As Dhananjoy Chatterjee, convicted of raping and murdering 14-year-old Hetal Parekh, stood in one corner of cell no. 3, jail superintendent Ranjit Mondal read out the death warrant, explaining the sections under which he had been charged and said that on August 14 at 4.30 am he would “be hanged till he died”.
Dhananjoy looked at the ground and, raising his head slowly, said: “I am reconciled to my hanging. Let me be led respectably to the gallows and not be forced along. I will not resist.”
If yesterday Dhananjoy was a shattered man, crying and wailing minutes after the Supreme Court turned down the petition filed by his brother, today he was much more composed, praying for a large part of the day and breaking down only once as he remembered his wife and family.
The only discordant note he struck was when, this morning, he smashed the FM radio set which had been his link to the outside world. “Its work is over, I will not need it any longer,” he told warders.
At his request, devotional songs, mainly by Anup Jalota, were played in the jail through the day and he kept to himself, only occasionally speaking to the warders. So when Dhananjoy made his request that he should be allowed to walk to the gallows and not be led by his arm, the authorities agreed.
As they were leaving his cell, he told them of the “only worry” he would carry to his death. “What will happen to my wife and my family'”
Back at Kuludih village in Bankura, Dhananjoy’s family is still refusing to accept the reality. “Some divine power will definitely save my son,” his father Banshidhar said. The family spent much of the day sending mercy petitions to the President in the hope he would stall it at the last moment.
His wife Purnima, mother Belarani and brother Bikash faxed three separate petitions to the President to “save” Dhananjoy. Purnima pleaded that “nobody is there to look after me… how can I spend my life without my husband'”
Belarani implored the President to “feel the severe agony of a mother” when her son dies. “This is my last prayer,” she added in the petition before making a “final appeal to save the life of my son”.

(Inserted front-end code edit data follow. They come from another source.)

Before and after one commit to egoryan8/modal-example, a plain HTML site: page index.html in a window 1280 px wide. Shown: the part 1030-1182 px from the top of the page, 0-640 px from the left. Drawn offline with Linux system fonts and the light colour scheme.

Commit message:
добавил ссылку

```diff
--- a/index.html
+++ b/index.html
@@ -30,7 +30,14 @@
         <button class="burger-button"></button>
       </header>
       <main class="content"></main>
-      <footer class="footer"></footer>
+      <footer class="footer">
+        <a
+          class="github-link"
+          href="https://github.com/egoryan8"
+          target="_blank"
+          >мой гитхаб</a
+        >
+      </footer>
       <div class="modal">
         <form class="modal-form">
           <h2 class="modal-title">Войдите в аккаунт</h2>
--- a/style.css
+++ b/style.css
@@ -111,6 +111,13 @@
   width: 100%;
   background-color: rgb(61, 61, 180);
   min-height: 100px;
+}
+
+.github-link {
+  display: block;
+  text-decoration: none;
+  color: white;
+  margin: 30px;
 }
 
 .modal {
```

Brother Bikash, who this morning had been planning to come to Calcutta, at least to collect his brother’s body, changed his mind later and decided to stay back in the village. “We will neither be present during the hanging nor shall we collect the body,” he said.

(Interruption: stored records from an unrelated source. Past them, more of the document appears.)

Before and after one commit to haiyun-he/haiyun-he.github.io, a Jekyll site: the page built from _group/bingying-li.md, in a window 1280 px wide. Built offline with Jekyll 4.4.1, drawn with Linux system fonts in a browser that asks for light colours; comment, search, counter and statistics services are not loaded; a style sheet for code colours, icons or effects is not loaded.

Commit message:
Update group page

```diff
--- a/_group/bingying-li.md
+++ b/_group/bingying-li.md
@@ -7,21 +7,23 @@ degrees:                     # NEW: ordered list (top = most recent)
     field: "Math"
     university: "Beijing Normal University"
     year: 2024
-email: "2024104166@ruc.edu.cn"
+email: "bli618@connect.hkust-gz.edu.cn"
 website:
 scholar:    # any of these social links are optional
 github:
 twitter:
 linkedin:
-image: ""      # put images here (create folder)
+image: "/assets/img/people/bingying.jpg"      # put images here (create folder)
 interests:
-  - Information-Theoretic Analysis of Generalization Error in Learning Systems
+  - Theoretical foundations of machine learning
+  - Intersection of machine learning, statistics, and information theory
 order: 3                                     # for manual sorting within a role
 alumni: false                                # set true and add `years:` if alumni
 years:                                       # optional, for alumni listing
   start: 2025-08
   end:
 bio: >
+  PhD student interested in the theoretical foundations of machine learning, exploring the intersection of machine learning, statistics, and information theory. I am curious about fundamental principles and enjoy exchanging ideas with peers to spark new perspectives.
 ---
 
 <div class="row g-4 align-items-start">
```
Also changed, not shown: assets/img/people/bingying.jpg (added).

Jail officials said that, in the absence of family members coming to collect the body, Dhananjoy would be cremated by the Hindu Satkar Samity.
Dhananjoy has expressed the wish that he be allowed to bathe inside the cell after he is woken at 2 am, and not outside in a common lot as has been the practice. He would then be given a set of new clothes — a pair of pyjamas and a fatua (vest) — to put on and would then pray for half-an-hour before he is led to the gallows.
Late tonight, Dhananjoy told warders that he wanted to be left alone to reflect on his wasted life. “The best years of my life I have spent within the confines of a cell when I could have done so much more with it,” he told them.
“I still believe I would have lived had my case been handled properly. Now let me be. The few hours that I have left are very precious to me.”